_EXERCISE DETAILS_
Only the lines containing "href" should appear in the answer, copied from the listing below.

_THE DATA_
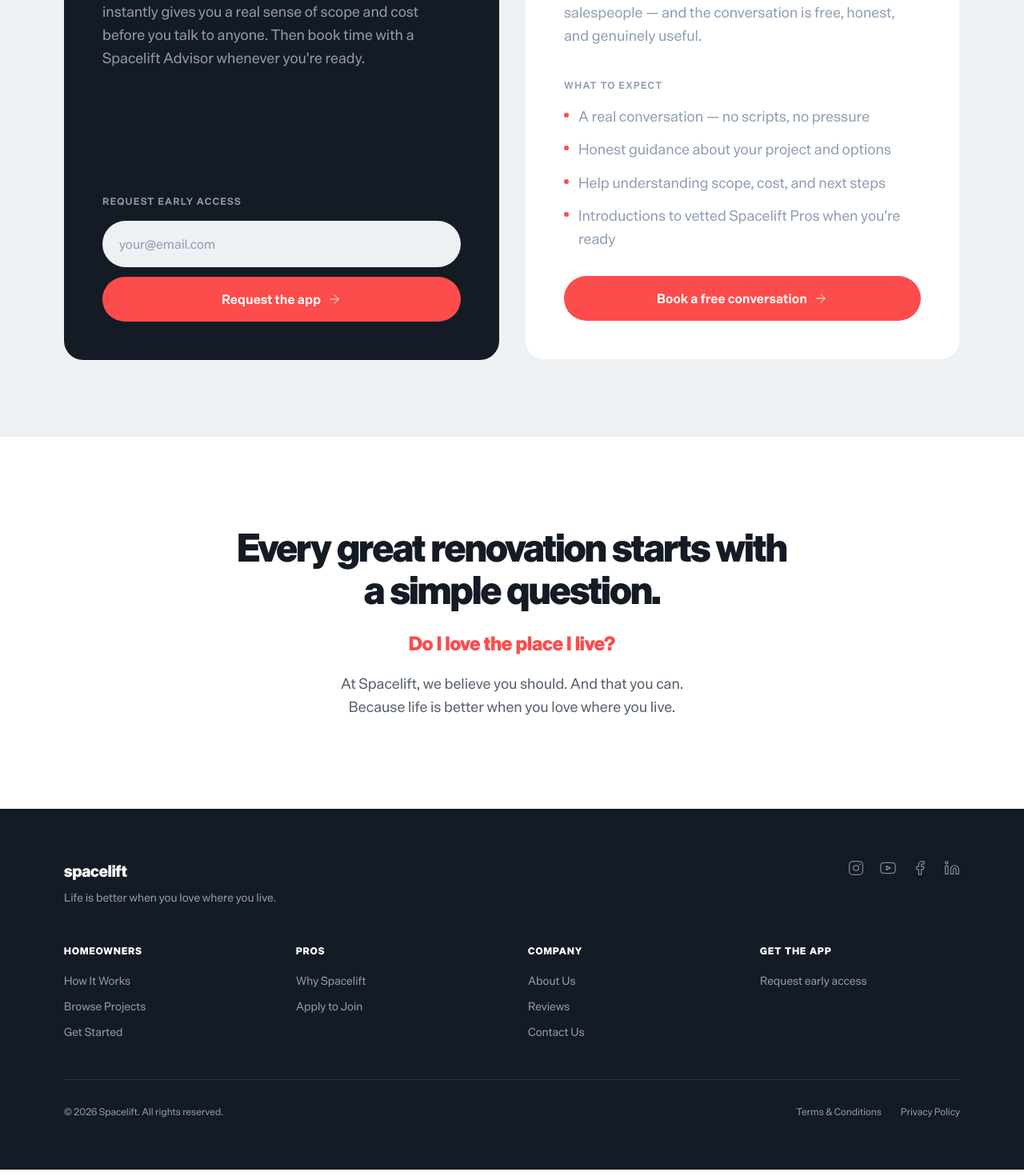
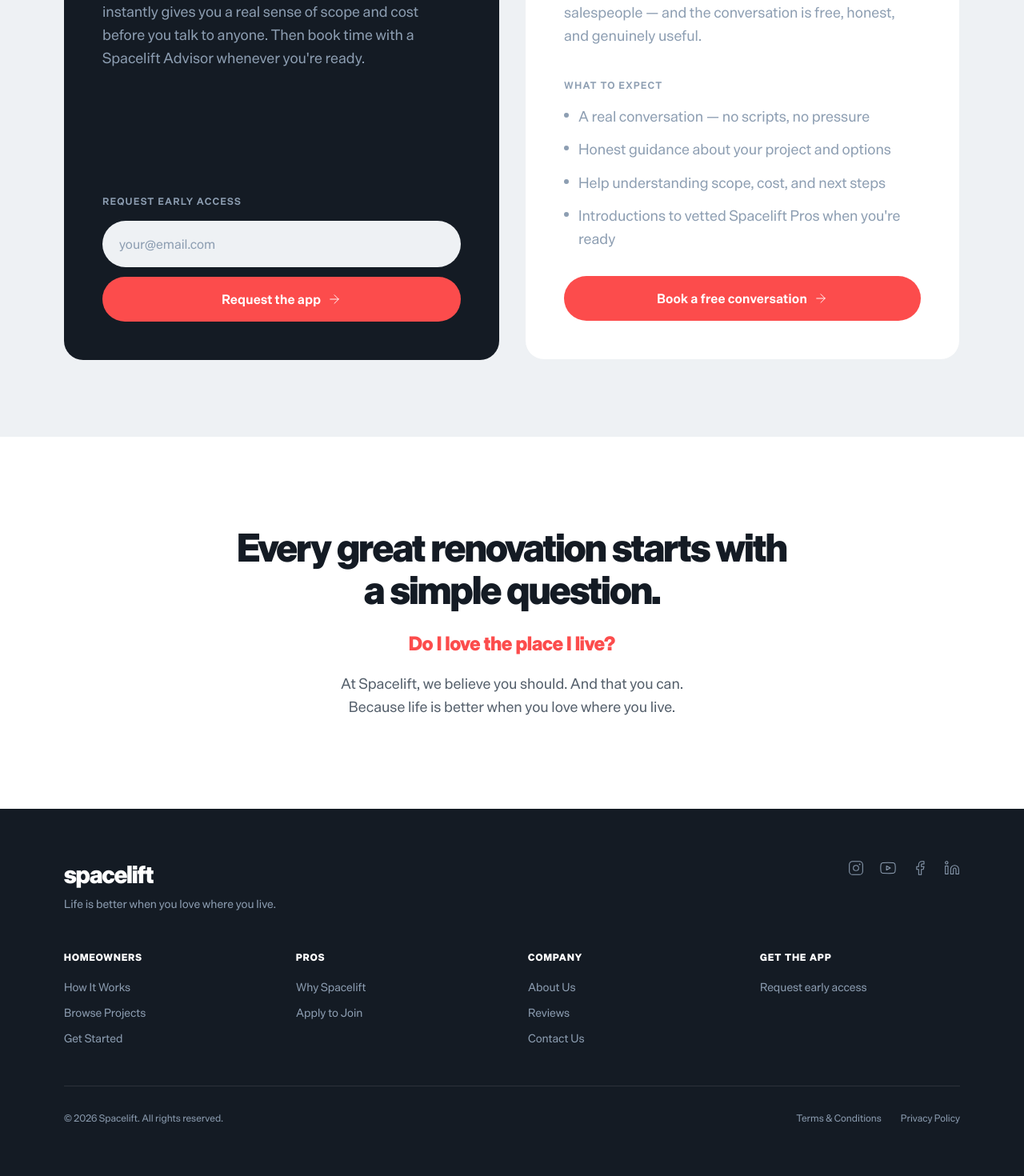
Before and after one commit to jjmccarthy7/spacelift-tools, a Next.js app in the folder apps/hellospacelift/: page /get-started in a window 1280 px wide. Shown: the part 829-2299 px from the top of the page at 80% size. Built offline with nearby package versions, Linux system fonts and the light colour scheme.

Commit message:
polish: slate bullets on get-started, footer logo +50%, disable Reviews + T&C links

```diff
--- a/apps/hellospacelift/src/app/get-started/page.tsx
+++ b/apps/hellospacelift/src/app/get-started/page.tsx
@@ -89,7 +89,7 @@ export default function GetStartedPage() {
                 <ul className="space-y-3">
                   {advisorExpectations.map((item, i) => (
                     <li key={i} className="flex items-start gap-3">
-                      <span className="w-1.5 h-1.5 rounded-full bg-[#FC4C4C] mt-2.5 flex-shrink-0" />
+                      <span className="w-1.5 h-1.5 rounded-full bg-[#8D9EB2] mt-2.5 flex-shrink-0" />
                       <span className="text-lg text-[#8D9EB2] leading-relaxed">{item}</span>
                     </li>
                   ))}
--- a/apps/hellospacelift/src/components/Footer.tsx
+++ b/apps/hellospacelift/src/components/Footer.tsx
@@ -8,7 +8,7 @@ export default function Footer() {
         {/* Top row: logo + tagline + social */}
         <div className="flex flex-col md:flex-row md:items-start md:justify-between gap-8 mb-12">
           <div className="max-w-xs">
-            <span className="text-white font-black text-xl tcking-tight block mb-2" style={{ fontFamily: 'var(--font-primary)' }}>
+            <span className="text-white font-black text-3xl tracking-tight block mb-2" style={{ fontFamily: 'var(--font-primary)' }}>
               spacelift
             </span>
             <p className="text-sm text-[#8D9EB2] leading-relaxed">
@@ -66,7 +66,7 @@ export default function Footer() {
             <p className="text-xs font-black uppercase tracking-widest text-white mb-4">Company</p>
             <ul className="flex flex-col gap-2">
               <li><Link href="/about" className="text-sm text-[#8D9EB2] hover:text-white transition-colors duration-200">About Us</Link></li>
-              <li><Link href="/reviews" className="text-sm text-[#8D9EB2] hover:text-white transition-colors duration-200">Reviews</Link></li>
+              <li><span className="text-sm text-[#8D9EB2] cursor-default">Reviews</span></li>
               <li><a href="mailto:info@hellospacelift.com" className="text-sm text-[#8D9EB2] hover:text-white transition-colors duration-200">Contact Us</a></li>
             </ul>
           </div>
@@ -82,7 +82,7 @@ export default function Footer() {
         <div className="border-t border-[#ffffff1a] pt-8 flex flex-col md:flex-row md:items-center md:justify-between gap-4">
           <p className="text-xs text-[#8D9EB2]">&copy; 2026 Spacelift. All rights reserved.</p>
           <div className="flex gap-6">
-            <Link href="/terms" className="text-xs text-[#8D9EB2] hover:text-white transition-colors duration-200">Terms &amp; Conditions</Link>
+            <span className="text-xs text-[#8D9EB2] cursor-default">Terms &amp; Conditions</span>
             <Link href="/privacy" className="text-xs text-[#8D9EB2] hover:text-white transition-colors duration-200">Privacy Policy</Link>
           </div>
         </div>
```
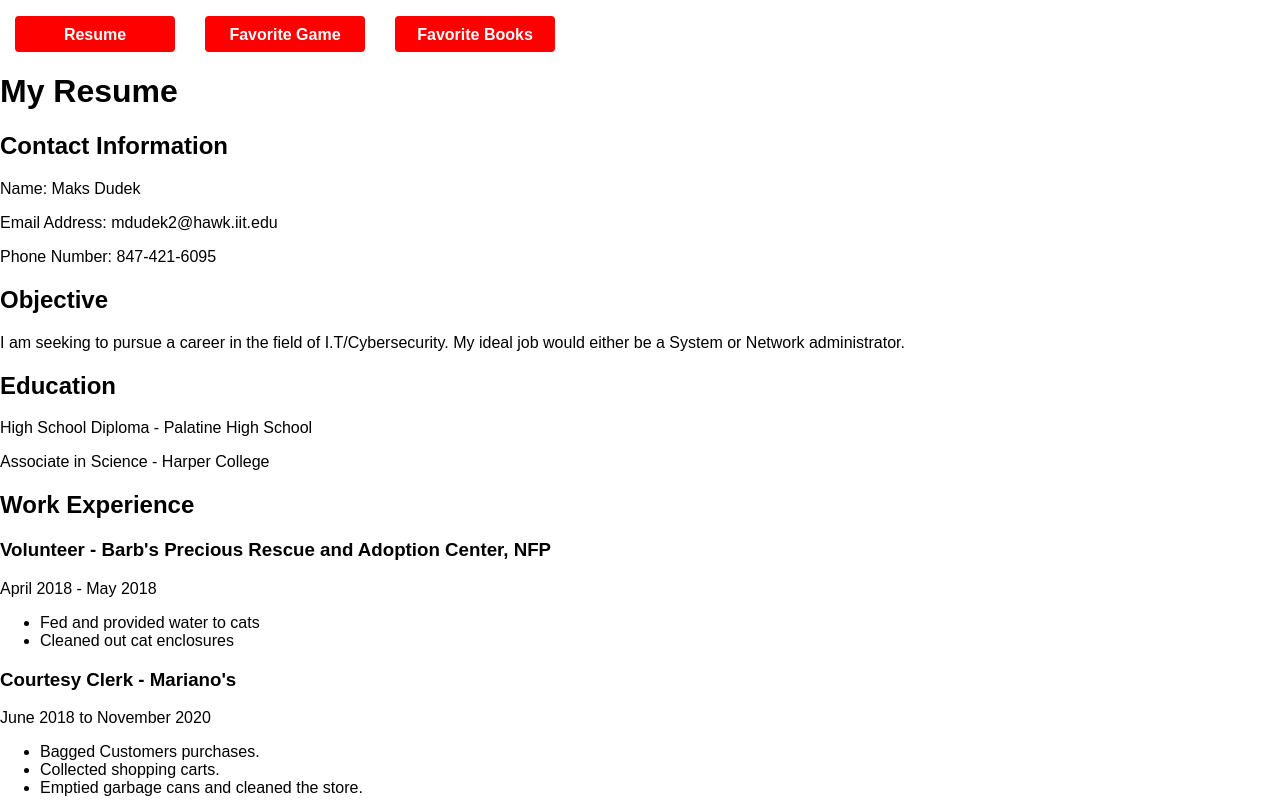
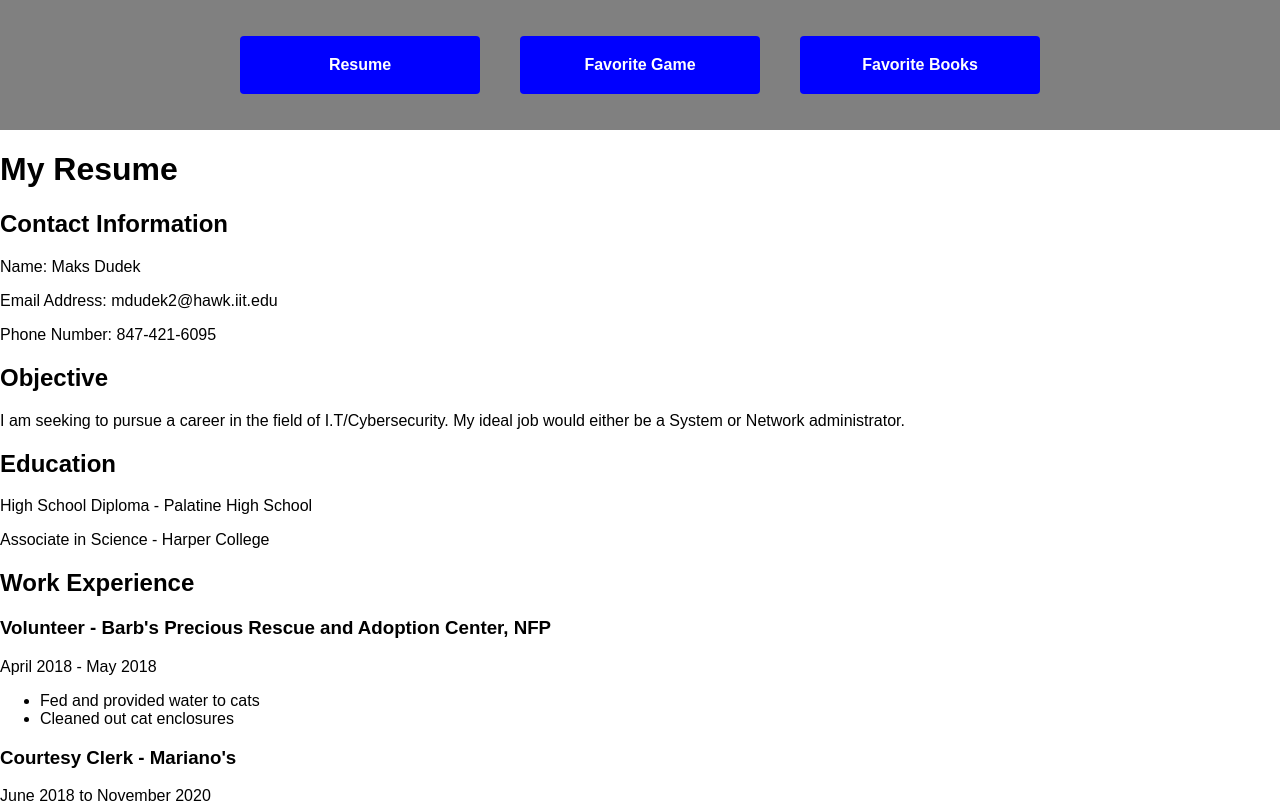
Before and after one commit to mdudek2/project2, a plain HTML site: page index.html in a window 1280 px wide. Shown: the top 808 px of the page. Drawn offline with Linux system fonts and the light colour scheme.

Commit message:
Update
Centered navigation bar.

```diff
--- a/css/style.css
+++ b/css/style.css
@@ -1,30 +1,51 @@
-nav#navbar ul {
-  list-style-type: none;
-  padding: 0;
-  margin: 10;
+.container {
+  width: 960px;
+  margin: 0 auto;
   overflow: hidden;
 }
 
-nav#navbar ul li {
-  float: left;
-  margin: 0 15px;
+nav#main-navbar{
+  background-color: grey;
+
 }
 
-nav#navbar ul li a {
+#navbar-container {
+  width: 100%;
+  position: relative;
+  text-align: center;
+}
+
+nav#main-navbar ul {
+  list-style-type: none;
+  background: grey;
+  padding: 0;
+  overflow: hidden;
+  text-align: center;
+  display: inline-block;
+  vertical-align: top;
+}
+
+nav#main-navbar ul li {
+  float: left;
+  margin: 20px;
+
+}
+
+nav#main-navbar ul li a {
+
   display: block;
-  background-color: red;
+  background-color: blue;
   color: #fff;
   font-weight: bold;
   text-decoration: none;
   text-align: center;
-  width: 160px;
-
-  padding: 10px 0px 8px 0px;
+  width: 200px;
+  padding: 20px 20px 20px 20px;
   border-radius: 4px;
 }
 
-nav#navbar ul li a:hover {
-	background-color: #800;
-	color: yellow;
-	border-radius: 20px;
+nav#main-navbar ul li a:hover {
+  background-color: white;
+  color: black;
+  border-radius: 20px;
 }
--- a/index.html
+++ b/index.html
@@ -7,15 +7,15 @@
   <link rel="stylesheet" type="text/css" href="css/normalize.css">
 </head>
 <body>
-<div>
-  <nav id="navbar">
+<nav id="main-navbar">
+  <div id="navbar-container" class="container">
     <ul>
       <li><a href="index.html">Resume</a></li>
       <li><a href="game.html">Favorite Game</a></li>
       <li><a href="book.html">Favorite Books</a></li>
     </ul>
-  </nav>
-</div>
+  </div>
+</nav>
 <h1>My Resume</h1>
 <section>
   <h2>Contact Information</h2>
```
Also changed, not shown: book.html (+8 -6 lines), game.html (+8 -6 lines).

_WRITTEN REPLY_
               <li><Link href="/about" className="text-sm text-[#8D9EB2] hover:text-white transition-colors duration-200">About Us</Link></li>
-              <li><Link href="/reviews" className="text-sm text-[#8D9EB2] hover:text-white transition-colors duration-200">Reviews</Link></li>
               <li><a href="mailto:info@hellospacelift.com" className="text-sm text-[#8D9EB2] hover:text-white transition-colors duration-200">Contact Us</a></li>
-            <Link href="/terms" className="text-xs text-[#8D9EB2] hover:text-white transition-colors duration-200">Terms &amp; Conditions</Link>
             <Link href="/privacy" className="text-xs text-[#8D9EB2] hover:text-white transition-colors duration-200">Privacy Policy</Link>
   <link rel="stylesheet" type="text/css" href="css/normalize.css">
       <li><a href="index.html">Resume</a></li>
       <li><a href="game.html">Favorite Game</a></li>
       <li><a href="book.html">Favorite Books</a></li>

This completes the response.